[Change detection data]
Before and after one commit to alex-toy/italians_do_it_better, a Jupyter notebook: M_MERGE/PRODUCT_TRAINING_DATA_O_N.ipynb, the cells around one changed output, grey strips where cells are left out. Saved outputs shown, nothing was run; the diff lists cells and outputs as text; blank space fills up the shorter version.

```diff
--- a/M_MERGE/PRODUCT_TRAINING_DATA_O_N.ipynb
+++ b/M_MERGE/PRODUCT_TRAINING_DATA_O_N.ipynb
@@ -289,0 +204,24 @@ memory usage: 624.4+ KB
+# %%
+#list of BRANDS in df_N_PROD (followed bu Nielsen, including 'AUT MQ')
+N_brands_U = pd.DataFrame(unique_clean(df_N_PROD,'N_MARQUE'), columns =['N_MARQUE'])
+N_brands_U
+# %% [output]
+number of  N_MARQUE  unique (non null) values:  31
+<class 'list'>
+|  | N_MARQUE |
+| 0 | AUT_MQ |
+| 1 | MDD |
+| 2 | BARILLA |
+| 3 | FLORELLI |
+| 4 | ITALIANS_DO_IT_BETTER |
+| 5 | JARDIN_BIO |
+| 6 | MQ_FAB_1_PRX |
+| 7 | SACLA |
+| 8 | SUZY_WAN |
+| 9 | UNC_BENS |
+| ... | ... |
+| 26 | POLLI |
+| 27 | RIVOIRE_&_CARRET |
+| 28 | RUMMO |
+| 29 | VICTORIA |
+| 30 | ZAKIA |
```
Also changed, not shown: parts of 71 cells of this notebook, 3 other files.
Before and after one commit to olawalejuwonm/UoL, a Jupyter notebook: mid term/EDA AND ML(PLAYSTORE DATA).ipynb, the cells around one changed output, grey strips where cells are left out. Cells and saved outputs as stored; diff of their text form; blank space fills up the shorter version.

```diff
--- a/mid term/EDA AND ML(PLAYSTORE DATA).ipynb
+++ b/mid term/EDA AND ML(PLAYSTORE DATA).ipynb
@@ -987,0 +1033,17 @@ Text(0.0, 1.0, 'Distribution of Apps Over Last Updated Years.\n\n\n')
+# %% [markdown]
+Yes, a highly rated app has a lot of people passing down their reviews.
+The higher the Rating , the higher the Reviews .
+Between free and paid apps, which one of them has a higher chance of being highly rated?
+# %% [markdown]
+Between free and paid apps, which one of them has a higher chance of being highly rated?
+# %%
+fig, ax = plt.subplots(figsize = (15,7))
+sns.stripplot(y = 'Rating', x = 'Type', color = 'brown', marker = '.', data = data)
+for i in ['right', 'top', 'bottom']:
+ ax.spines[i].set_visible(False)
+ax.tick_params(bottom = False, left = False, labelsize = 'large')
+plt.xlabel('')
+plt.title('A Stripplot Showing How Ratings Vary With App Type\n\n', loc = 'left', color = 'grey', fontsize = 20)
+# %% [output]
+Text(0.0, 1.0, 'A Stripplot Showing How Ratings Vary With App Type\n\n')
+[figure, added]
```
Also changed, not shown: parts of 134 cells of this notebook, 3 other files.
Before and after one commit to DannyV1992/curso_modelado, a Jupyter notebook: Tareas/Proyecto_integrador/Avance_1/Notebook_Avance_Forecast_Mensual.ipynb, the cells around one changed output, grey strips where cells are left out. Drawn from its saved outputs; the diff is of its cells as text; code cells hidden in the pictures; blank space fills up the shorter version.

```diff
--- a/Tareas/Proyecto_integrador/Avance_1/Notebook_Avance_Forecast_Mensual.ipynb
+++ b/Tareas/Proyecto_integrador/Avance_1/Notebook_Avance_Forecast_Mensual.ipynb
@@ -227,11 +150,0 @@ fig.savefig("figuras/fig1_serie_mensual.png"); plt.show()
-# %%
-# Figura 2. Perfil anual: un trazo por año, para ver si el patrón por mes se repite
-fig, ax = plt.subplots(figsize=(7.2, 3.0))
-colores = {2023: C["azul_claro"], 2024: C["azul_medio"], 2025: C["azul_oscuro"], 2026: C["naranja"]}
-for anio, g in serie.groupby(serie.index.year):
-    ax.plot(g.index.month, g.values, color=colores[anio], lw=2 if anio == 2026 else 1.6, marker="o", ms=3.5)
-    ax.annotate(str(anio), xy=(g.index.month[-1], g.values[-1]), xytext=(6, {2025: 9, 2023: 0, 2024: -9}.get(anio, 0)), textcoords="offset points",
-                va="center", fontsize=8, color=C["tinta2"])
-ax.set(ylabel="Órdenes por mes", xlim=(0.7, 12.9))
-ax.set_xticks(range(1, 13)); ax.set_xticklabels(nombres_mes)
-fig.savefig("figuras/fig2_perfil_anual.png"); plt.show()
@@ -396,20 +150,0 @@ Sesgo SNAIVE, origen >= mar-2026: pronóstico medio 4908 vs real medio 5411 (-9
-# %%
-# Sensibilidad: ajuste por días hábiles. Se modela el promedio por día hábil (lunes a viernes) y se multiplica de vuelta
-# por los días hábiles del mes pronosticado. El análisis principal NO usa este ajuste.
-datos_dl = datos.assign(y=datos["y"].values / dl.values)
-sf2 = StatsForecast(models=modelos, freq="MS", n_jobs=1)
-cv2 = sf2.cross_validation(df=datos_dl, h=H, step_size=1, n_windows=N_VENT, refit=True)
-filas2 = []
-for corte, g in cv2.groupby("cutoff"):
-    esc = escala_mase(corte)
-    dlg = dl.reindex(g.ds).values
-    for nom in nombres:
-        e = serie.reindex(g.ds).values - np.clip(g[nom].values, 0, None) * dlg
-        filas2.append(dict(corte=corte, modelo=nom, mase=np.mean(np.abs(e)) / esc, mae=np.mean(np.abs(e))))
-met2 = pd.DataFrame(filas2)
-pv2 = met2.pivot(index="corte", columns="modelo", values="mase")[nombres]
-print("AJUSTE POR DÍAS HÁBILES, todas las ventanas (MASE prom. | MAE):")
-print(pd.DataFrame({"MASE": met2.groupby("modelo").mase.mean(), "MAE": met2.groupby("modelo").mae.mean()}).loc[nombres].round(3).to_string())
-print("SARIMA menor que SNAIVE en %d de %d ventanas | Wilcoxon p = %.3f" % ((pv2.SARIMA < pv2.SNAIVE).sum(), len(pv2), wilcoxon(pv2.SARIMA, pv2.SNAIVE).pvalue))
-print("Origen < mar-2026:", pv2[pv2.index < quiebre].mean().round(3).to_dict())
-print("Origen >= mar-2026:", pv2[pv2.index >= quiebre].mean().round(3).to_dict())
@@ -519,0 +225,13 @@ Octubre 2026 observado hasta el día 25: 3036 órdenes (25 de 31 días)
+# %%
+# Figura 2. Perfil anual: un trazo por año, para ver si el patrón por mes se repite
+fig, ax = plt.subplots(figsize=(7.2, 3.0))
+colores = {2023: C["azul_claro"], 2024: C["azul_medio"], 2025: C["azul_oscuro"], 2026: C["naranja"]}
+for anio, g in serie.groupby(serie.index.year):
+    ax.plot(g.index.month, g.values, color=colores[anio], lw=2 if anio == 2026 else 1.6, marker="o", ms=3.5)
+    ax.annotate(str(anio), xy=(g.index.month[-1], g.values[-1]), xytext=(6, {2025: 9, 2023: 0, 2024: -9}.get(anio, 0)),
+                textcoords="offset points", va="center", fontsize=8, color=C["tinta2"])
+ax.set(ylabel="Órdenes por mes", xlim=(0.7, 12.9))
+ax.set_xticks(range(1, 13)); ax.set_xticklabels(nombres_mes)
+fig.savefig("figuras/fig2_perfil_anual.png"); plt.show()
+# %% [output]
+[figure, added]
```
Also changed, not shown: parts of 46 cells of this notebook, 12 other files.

◆ TASK DETAILS ◆
Return only the number of lines in the data that contain "cells".

◆ ANSWER TO THIS TASK ◆
6